- Herbert Smith Freehills – 3%
- McCarthy Tetrault – 3%
- Norton Rose Fulbright – 3%
There’s a lot more data to be taken from the II Direct function that is now live on IJInvestor, the latest data/tech innovation that has been driven under the umbrella of IJGlobal.
In the past few months there have been a number of developments in the market that look to be prompted by this growing trend – institutionals investing direct – as specialists seek to capitalise on the shift.
AMP Capital, for example, has launched a global team to facilitate equity co-investments with its institutional investor partners, headed from the US by Dylan Foo with Patsy Sandys leading direct investments out of London to target European opportunities.
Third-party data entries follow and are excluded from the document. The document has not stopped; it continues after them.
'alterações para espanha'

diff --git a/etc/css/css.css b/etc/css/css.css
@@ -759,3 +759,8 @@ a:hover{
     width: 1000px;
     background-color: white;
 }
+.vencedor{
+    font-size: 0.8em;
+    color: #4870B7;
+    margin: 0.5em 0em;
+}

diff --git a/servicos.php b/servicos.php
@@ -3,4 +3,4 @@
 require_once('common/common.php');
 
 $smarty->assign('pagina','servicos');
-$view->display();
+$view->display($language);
Another fine example is Ontario Teachers’ and PSP’s direct ownership of global renewables investment platform Cubico Sustainable Investments. Cubico launched in 2014 as a spin-off of a $2 billion portfolio of assets from Santander, and has been growing its portfolio with acquisitions – generally of ready-to-build or in-construction assets in Europe and, more recently, the Americas.
Earlier this year, Cubico Sustainable Investment acquired a 580MW solar portfolio from Cypress Creek Renewables. Ontario and PSP have already funded Cubico to the tune of $1.5 billion and is understood to have appetite for more.
And then there is Kasper Struve who exited Danish pension fund manager Industriens Pension in January after 11 years to create Unified Investors that will “help institutional investors build exposure to private markets through more cost-efficient structures”, as he puts it.
Meanwhile, Whitehelm Capital late last year caught the market’s imaginations with its first-of-a-kind fund targeting “smart cities infrastructure” equity investments, in sole partnership with Dutch pension fund manager APG.
Seemingly Whitehelm has ever since been beating off investors who are keen to join APG – which seeded the vehicle with a commitment of €250 million – but it’s clearly not an open relationship… though it’s likely thinking about repeating the process with other partners.
At the time of launch (November), Whitehelm chief exec Graham Matthews said: “This is the first institutional fund for investment in the sector... This fund will provide long-term financing to create fully-operational, privately-funded infrastructure programmes.”
The reality is that in many cases fund managers’ designs to exit after, say, 10 years does not match many institutional investors’ desire to deploy capital and have it stay there.
It is this appetite that will feed growth in this area as this alternative option grows in popularity in a sector that is no stranger to innovation.